2. Don’t be distracted. The biggest distraction when it comes to respectful leadership is our cellphones. Leaders can easily be distracted by others trying to communicate with them instead of the meeting in front of them. If leaders can’t focus on the meeting, it sends a message of disrespect to the team. Leaders cannot pay attention to others and external communication at the same time. 

Sustainable, respectful practices are really good for business and team productivity.
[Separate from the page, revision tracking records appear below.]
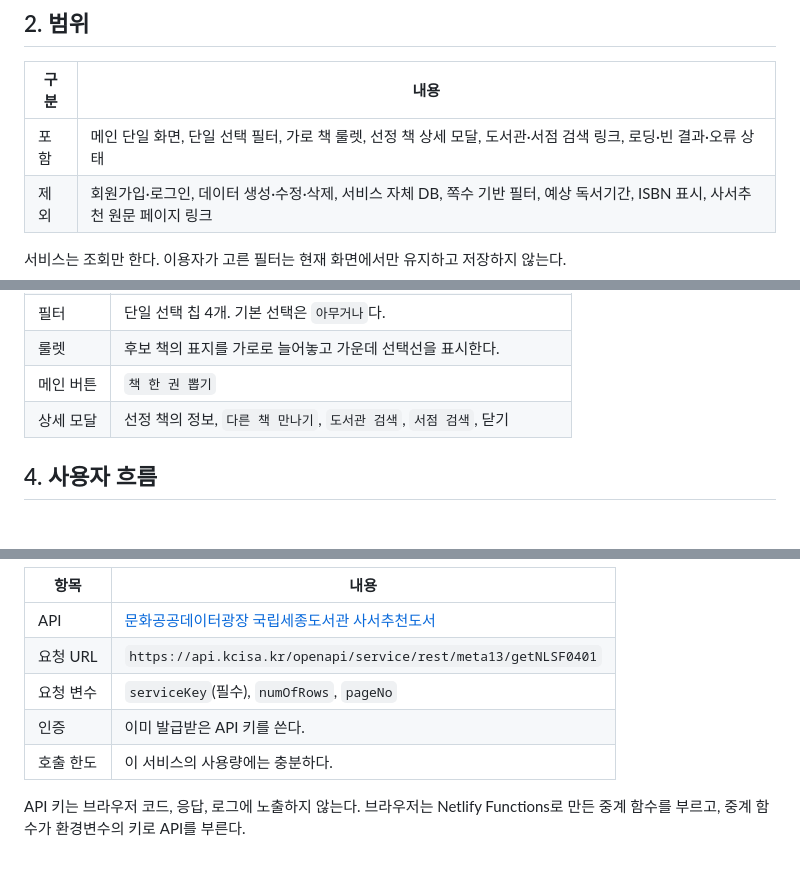
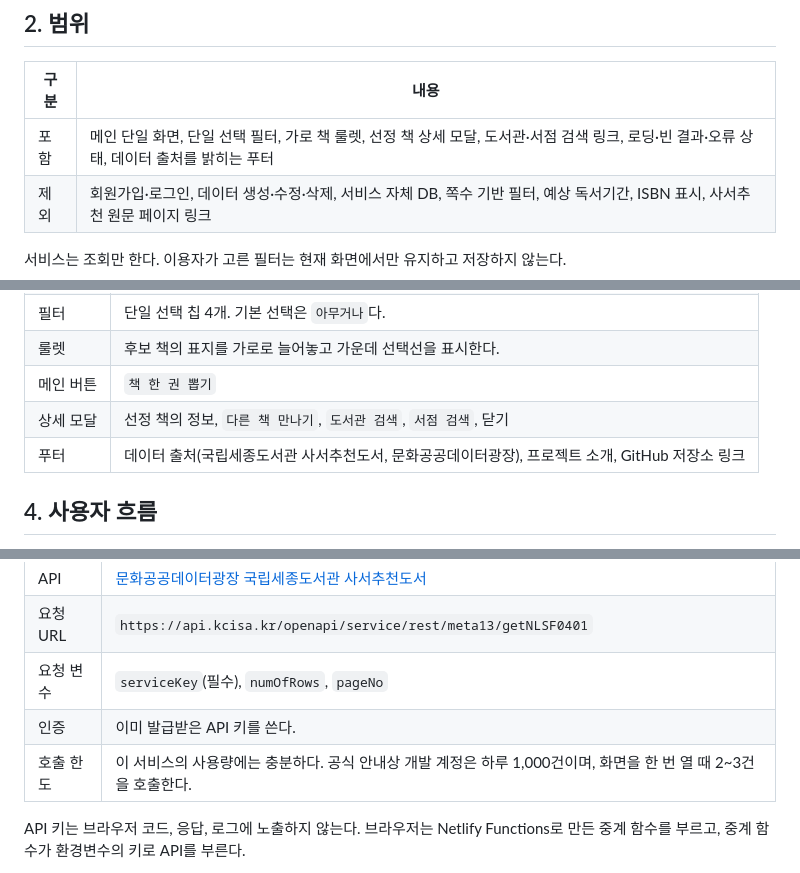
Before and after one commit to uyeon0/random-shelf, a Markdown page: docs/기획서.md, 3 parts joined by grey strips. Rendered like a GitHub page.

```diff
--- a/docs/기획서.md
+++ b/docs/기획서.md
@@ -12,7 +12,7 @@ RANDOM SHELF는 표지가 가로로 늘어선 룰렛을 돌려 책 한 권을
 
 | 구분 | 내용 |
 | --- | --- |
-| 포함 | 메인 단일 화면, 단일 선택 필터, 가로 책 룰렛, 선정 책 상세 모달, 도서관·서점 검색 링크, 로딩·빈 결과·오류 상태 |
+| 포함 | 메인 단일 화면, 단일 선택 필터, 가로 책 룰렛, 선정 책 상세 모달, 도서관·서점 검색 링크, 로딩·빈 결과·오류 상태, 데이터 출처를 밝히는 푸터 |
 | 제외 | 회원가입·로그인, 데이터 생성·수정·삭제, 서비스 자체 DB, 쪽수 기반 필터, 예상 독서기간, ISBN 표시, 사서추천 원문 페이지 링크 |
 
 서비스는 조회만 한다. 이용자가 고른 필터는 현재 화면에서만 유지하고 저장하지 않는다.
@@ -29,6 +29,7 @@ RANDOM SHELF는 표지가 가로로 늘어선 룰렛을 돌려 책 한 권을
 | 룰렛 | 후보 책의 표지를 가로로 늘어놓고 가운데 선택선을 표시한다. |
 | 메인 버튼 | `책 한 권 뽑기` |
 | 상세 모달 | 선정 책의 정보, `다른 책 만나기`, `도서관 검색`, `서점 검색`, 닫기 |
+| 푸터 | 데이터 출처(국립세종도서관 사서추천도서, 문화공공데이터광장), 프로젝트 소개, GitHub 저장소 링크 |
 
 ## 4. 사용자 흐름
 
@@ -143,7 +144,7 @@ API에는 분류로 걸러 받는 요청 변수가 없다. 그래서 책 목록
 | 요청 URL | `https://api.kcisa.kr/openapi/service/rest/meta13/getNLSF0401` |
 | 요청 변수 | `serviceKey`(필수), `numOfRows`, `pageNo` |
 | 인증 | 이미 발급받은 API 키를 쓴다. |
-| 호출 한도 | 이 서비스의 사용량에는 충분하다. |
+| 호출 한도 | 이 서비스의 사용량에는 충분하다. 공식 안내상 개발 계정은 하루 1,000건이며, 화면을 한 번 열 때 2~3건을 호출한다. |
 
 API 키는 브라우저 코드, 응답, 로그에 노출하지 않는다. 브라우저는 Netlify Functions로 만든 중계 함수를 부르고, 중계 함수가 환경변수의 키로 API를 부른다.
 
```
Also changed, not shown: docs/DESIGN.md (+16 -0 lines), docs/자료조사.md (+8 -1 lines).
The best leaders create an environment of respect, not only at work but also in life. 

Article source – leadercast.com

6 Ways to Cultivate the Power of Respect

A little respect goes a long way.

In fact, when it comes to addressing conflict or tension, treating people with respect on a daily basis is one of the most helpful things a leader can do.

“At work and in our communities, we are often faced with uncertainty or tension around our differences,” says Center for Creative Leadership’s Kelly Hannum, co-author of our research on Leading Across Differences.

That’s why a key challenge for leaders is to help establish and nurture respectful relationships among many different groups.

3 Indicators of Respect

As part of her research, a survey of 3,041 individuals across 10 countries revealed that being respectful is not just helpful when addressing conflicts between groups; it’s also viewed as a critical leadership responsibility and is not as intuitive as people you may think.

Hannum identifies 3 key factors from the research that indicate what respect really means to people:

  1. Respect is about listening. People feel respected when they have been heard and understood. Being genuinely interested in and open to others strengthens relationships and builds trust. You don’t need to agree with or like the other person’s viewpoint. Taking the time to listen to someone’s experience, ideas, and perspectives is respectful, even if you choose another path.
  2. Respect isn’t the absence of disrespect. Eliminating active disrespect — such as rude, insulting, or devaluing words or behaviors — doesn’t create respect. Respect is an action: We show respect; we act respectfully; we speak with respect. “Leaders need to know that the absence of disrespect doesn’t have the same positive impact in resolving disagreement, conflict, or tension as does the presence of respect,” says Hannum.
  3. Respect is shown in many ways. The perception of respect is influenced by culture and family, peers, and social relationships. Status, power, and role all create the context in which respect is interpreted. Leaders need to take the time to understand how respect is given and received in cultures and groups other than the ones they think of as “normal.”

How to Cultivate Respect in Your Organization

You can help cultivate a climate of respect in the following ways:

  1. Exhibit an interest in and appreciation of others’ perspectives, knowledge, skills, and abilities.
  2. Express recognition and gratitude for the efforts and contributions of others.
  3. Openly communicate information about policies and procedures so everyone has access to and is operating with similar information.
  4. Clarify decision-making processes, and when appropriate, seek input into those processes.
  5. Take concerns seriously.
  6. If someone or a group feels “wronged,” seek to understand that perspective and offer a genuine apology if warranted.

At its core, respect is a continuous process of paying attention to people. We get into habits and make assumptions that, if unchecked, can lead to misunderstandings and ineffective behaviors.

Source: Article by Center for Creative Leadership 2020